What are public and official apologies? How are official public apologies related to the complex politics of difficult social questions of national democratic membership, memory and constitution? How national dialogues on reparations are mediated and publicly articulated over time shapes not only nation state but also how members, groups and citizens see themselves in relation to each other. How do individuals, communities, nations and states mediate, acknowledge, remember, deny or ignore their violent national pasts and conflicts? What has been the role of transitional justice mechanisms such as truth commissions and acts of official public apology in shaping reparative frameworks as part of the democratic state’s quest for greater social cohesion after conflict? Why is it important to understand how the intersecting structural relations and imbalances of power, domination and subordination inherent to conflicts dynamics can be addressed through national public policy and reparative frameworks? What are the historical, social, economic and policy challenges faced by states after extended periods of administrative violence and internal conflicts. How do the politics inherent to collective, institutional, group and collective interests strategically influence the ways in which the policy frameworks and corresponding social, political and economic outcomes are resolved politically? These national membership questions remain as a constant part of the moral national dialogue, the public policy process, the political and legal culture of the state.

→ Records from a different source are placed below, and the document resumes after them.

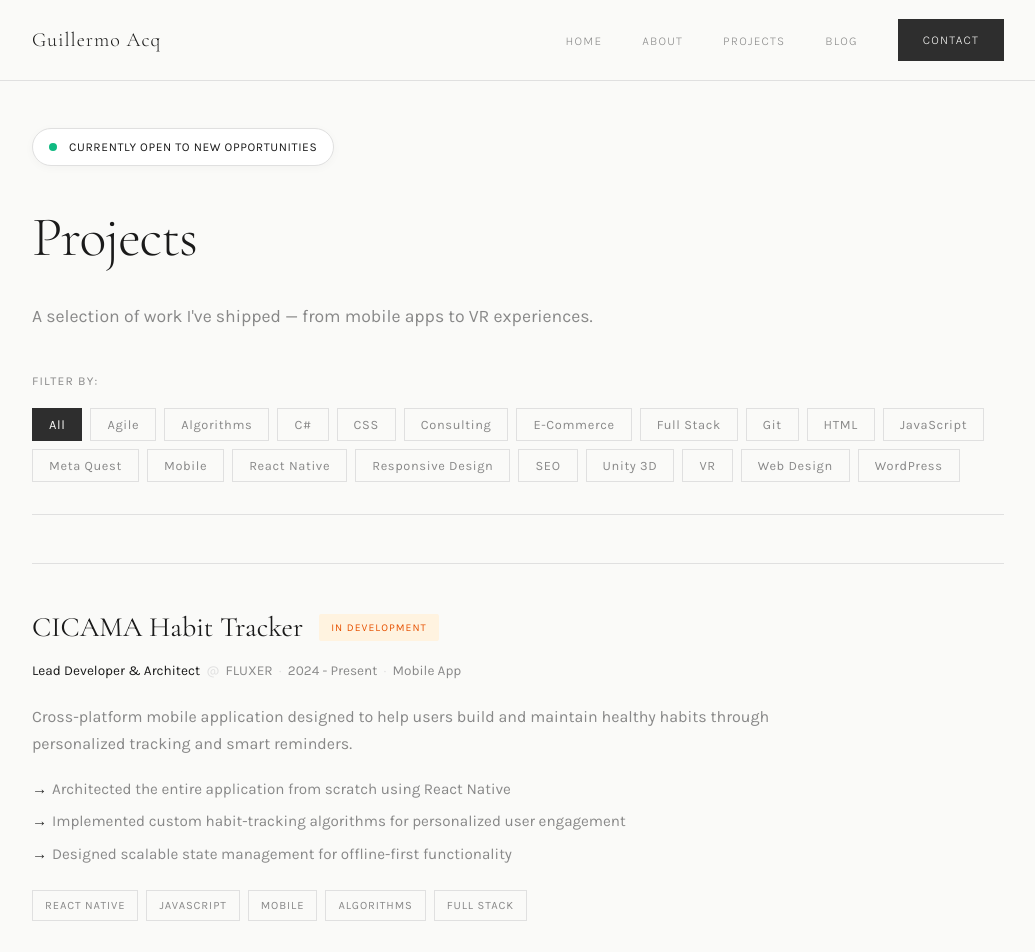
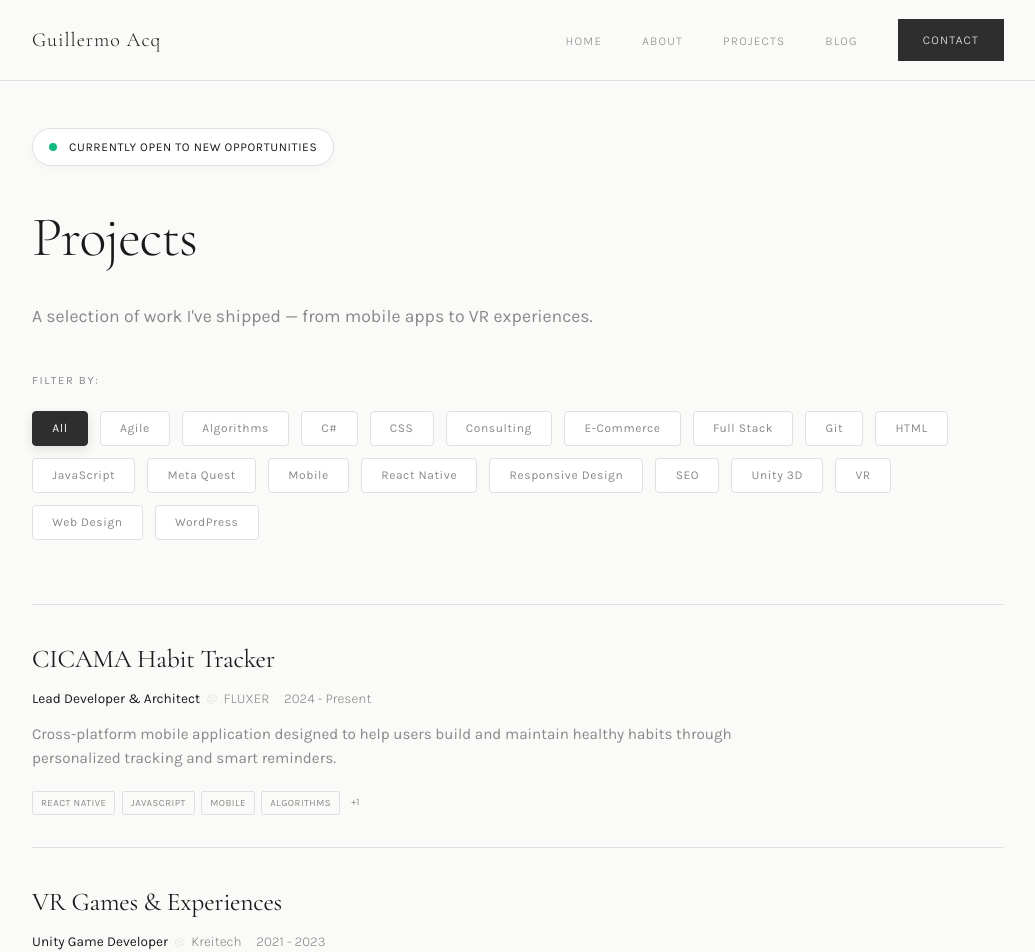
Before and after one commit to guilleacq/portfolio, a React (Vite) app: page /projects in a window 1280 px wide. Shown: the top 952 px of the page, without its empty margins (122-1157 px from the left). Built offline with nearby package versions, Linux system fonts and the light colour scheme.

Commit message:
Projects tab complete

```diff
--- a/src/components/ui/ProjectListCard.jsx
+++ b/src/components/ui/ProjectListCard.jsx
@@ -1,17 +1,5 @@
 import PropTypes from 'prop-types';
 import { Github, ExternalLink } from 'lucide-react';
-
-/**
- * Status badge component
- */
-const StatusBadge = ({ status }) => {
-  const statusClass = status.toLowerCase().replace(' ', '-');
-  return <span className={`project-status project-status--${statusClass}`}>{status}</span>;
-};
-
-StatusBadge.propTypes = {
-  status: PropTypes.string.isRequired,
-};
 
 /**
  * Project list card component - detailed view for recruiters
@@ -22,11 +10,8 @@ const ProjectListCard = ({ project }) => {
     role,
     company,
     period,
-    type,
     description,
-    highlights,
     tags,
-    status,
     links,
   } = project;
 
@@ -37,7 +22,6 @@ const ProjectListCard = ({ project }) => {
       <div className="project-list-header">
         <div className="project-list-title-row">
           <h2 className="project-list-title">{title}</h2>
-          <StatusBadge status={status} />
         </div>
         <div className="project-list-meta">
           <span className="project-list-role">{role}</span>
@@ -45,26 +29,19 @@ const ProjectListCard = ({ project }) => {
           <span className="project-list-company">{company}</span>
           <span className="project-list-separator">·</span>
           <span className="project-list-period">{period}</span>
-          <span className="project-list-separator">·</span>
-          <span className="project-list-type">{type}</span>
         </div>
       </div>
 
       <p className="project-list-description">{description}</p>
 
-      <ul className="project-list-highlights">
-        {highlights.map((highlight, index) => (
-          <li key={index}>{highlight}</li>
-        ))}
-      </ul>
-
       <div className="project-list-footer">
         <div className="project-list-tags">
-          {tags.map((tag) => (
+          {tags.slice(0, 4).map((tag) => (
             <span key={tag} className="project-list-tag">
               {tag}
             </span>
           ))}
+          {tags.length > 4 && <span className="project-list-tag-more">+{tags.length - 4}</span>}
         </div>
 
         {hasLinks && (
@@ -107,11 +84,8 @@ ProjectListCard.propTypes = {
     role: PropTypes.string.isRequired,
     company: PropTypes.string.isRequired,
     period: PropTypes.string.isRequired,
-    type: PropTypes.string.isRequired,
     description: PropTypes.string.isRequired,
-    highlights: PropTypes.arrayOf(PropTypes.string).isRequired,
     tags: PropTypes.arrayOf(PropTypes.string).isRequired,
-    status: PropTypes.string.isRequired,
     links: PropTypes.shape({
       github: PropTypes.string,
       live: PropTypes.string,
--- a/src/index.css
+++ b/src/index.css
@@ -680,59 +680,74 @@ section {
 
 /* Tag Filter */
 .tag-filter {
-  margin-bottom: 3rem;
-  padding-bottom: 2rem;
-  border-bottom: 1px solid var(--line);
+  margin-bottom: 4rem;
+  padding-bottom: 0;
+  border-bottom: none;
 }
 
 .tag-filter-label {
-  font-size: 0.75rem;
-  letter-spacing: 0.1em;
+  font-size: 0.7rem;
+  letter-spacing: 0.15em;
   text-transform: uppercase;
   color: var(--subtle);
-  margin-bottom: 1rem;
+  margin-bottom: 1.25rem;
+  font-weight: 400;
 }
 
 .tag-filter-list {
   display: flex;
   flex-wrap: wrap;
-  gap: 0.5rem;
+  gap: 0.75rem;
 }
 
 .tag-filter-button {
-  padding: 0.5rem 1rem;
+  padding: 0.6rem 1.2rem;
   font-family: 'Karla', sans-serif;
-  font-size: 0.8rem;
+  font-size: 0.75rem;
   letter-spacing: 0.05em;
   color: var(--subtle);
-  background: transparent;
+  background: #fff;
   border: 1px solid var(--line);
+  border-radius: 4px;
   cursor: pointer;
-  transition: all 0.2s ease;
+  transition: all 0.3s cubic-bezier(0.4, 0, 0.2, 1);
 }
 
 .tag-filter-button:hover {
   border-color: var(--accent);
   color: var(--accent);
+  transform: translateY(-1px);
 }
 
 .tag-filter-button.active {
   background: var(--accent);
   border-color: var(--accent);
   color: var(--bg);
+  box-shadow: 0 4px 12px rgba(0, 0, 0, 0.1);
 }
 
 /* Projects List */
 .projects-list {
-  display: flex;
-  flex-direction: column;
+  display: grid;
+  grid-template-columns: 1fr;
   gap: 0;
 }
 
 /* Project List Card */
 .project-list-card {
-  padding: 2.5rem 0;
+  padding: 2rem 0;
+  background: transparent;
+  border: none;
   border-bottom: 1px solid var(--line);
+  border-radius: 0;
+  transition: all 0.3s ease;
+  position: relative;
+}
+
+.project-list-card:hover {
+  border-color: var(--accent);
+  transform: translateX(8px);
+  box-shadow: none;
 }
 
 .project-list-card:first-child {
@@ -740,49 +755,27 @@ section {
 }
 
 .project-list-header {
-  margin-bottom: 1.25rem;
+  margin-bottom: 0.75rem;
 }
 
 .project-list-title-row {
   display: flex;
   align-items: center;
-  gap: 1rem;
-  margin-bottom: 0.5rem;
+  justify-content: flex-start;
+  gap: 1.25rem;
+  margin-bottom: 0.4rem;
   flex-wrap: wrap;
 }
 
 .project-list-title {
   font-family: 'Cormorant Garamond', serif;
-  font-size: 1.75rem;
+  font-size: 1.6rem;
   font-weight: 400;
+  letter-spacing: -0.01em;
 }
 
 .project-status {
-  font-size: 0.65rem;
-  letter-spacing: 0.1em;
-  text-transform: uppercase;
-  padding: 0.3rem 0.75rem;
-  border-radius: 2px;
-}
-
-.project-status--live {
-  background: #e8f5e9;
-  color: #2e7d32;
-}
-
-.project-status--completed {
-  background: #e3f2fd;
-  color: #1565c0;
-}
-
-.project-status--in-development {
-  background: #fff3e0;
-  color: #e65100;
-}
-
-.project-status--ongoing {
-  background: #f3e5f5;
-  color: #7b1fa2;
+  display: none;
 }
 
 .project-list-meta {
@@ -792,6 +785,7 @@ section {
   gap: 0.4rem;
   font-size: 0.85rem;
   color: var(--subtle);
+  font-weight: 300;
 }
 
 .project-list-role {
@@ -801,59 +795,50 @@ section {
 
 .project-list-separator {
   color: var(--line);
+  font-size: 0.75rem;
 }
 
 .project-list-description {
   color: var(--subtle);
-  line-height: 1.7;
+  line-height: 1.6;
   margin-bottom: 1.25rem;
-  max-width: 750px;
-}
-
-.project-list-highlights {
-  list-style: none;
-  margin-bottom: 1.5rem;
-  padding-left: 0;
-}
-
-.project-list-highlights li {
-  position: relative;
-  padding-left: 1.25rem;
-  margin-bottom: 0.5rem;
-  color: var(--subtle);
+  max-width: 700px;
   font-size: 0.95rem;
-  line-height: 1.6;
-}
-
-.project-list-highlights li::before {
-  content: '→';
-  position: absolute;
-  left: 0;
-  color: var(--accent);
 }
 
 .project-list-footer {
   display: flex;
   justify-content: space-between;
-  align-items: flex-start;
-  gap: 1.5rem;
+  align-items: center;
+  gap: 1rem;
   flex-wrap: wrap;
+  margin-top: 0;
+  padding-top: 0;
+  border-top: none;
 }
 
 .project-list-tags {
   display: flex;
   flex-wrap: wrap;
-  gap: 0.5rem;
+  gap: 0.4rem;
 }
 
 .project-list-tag {
-  font-size: 0.7rem;
-  letter-spacing: 0.08em;
+  font-size: 0.6rem;
+  letter-spacing: 0.05em;
   text-transform: uppercase;
   color: var(--subtle);
-  padding: 0.3rem 0.75rem;
+  padding: 0.2rem 0.5rem;
+  background: transparent;
   border: 1px solid var(--line);
+  border-radius: 2px;
   transition: all 0.2s ease;
+}
+
+.project-list-tag-more {
+  font-size: 0.6rem;
+  color: var(--subtle);
+  padding: 0.2rem 0.3rem;
 }
 
 .project-list-tag:hover {
```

In order to address these questions this comparative public policy seminar will explore the currency and economics of transitional justice mechanisms, reparative processes and official apologies in South Africa, New Zealand, Australia, Canada and the USA.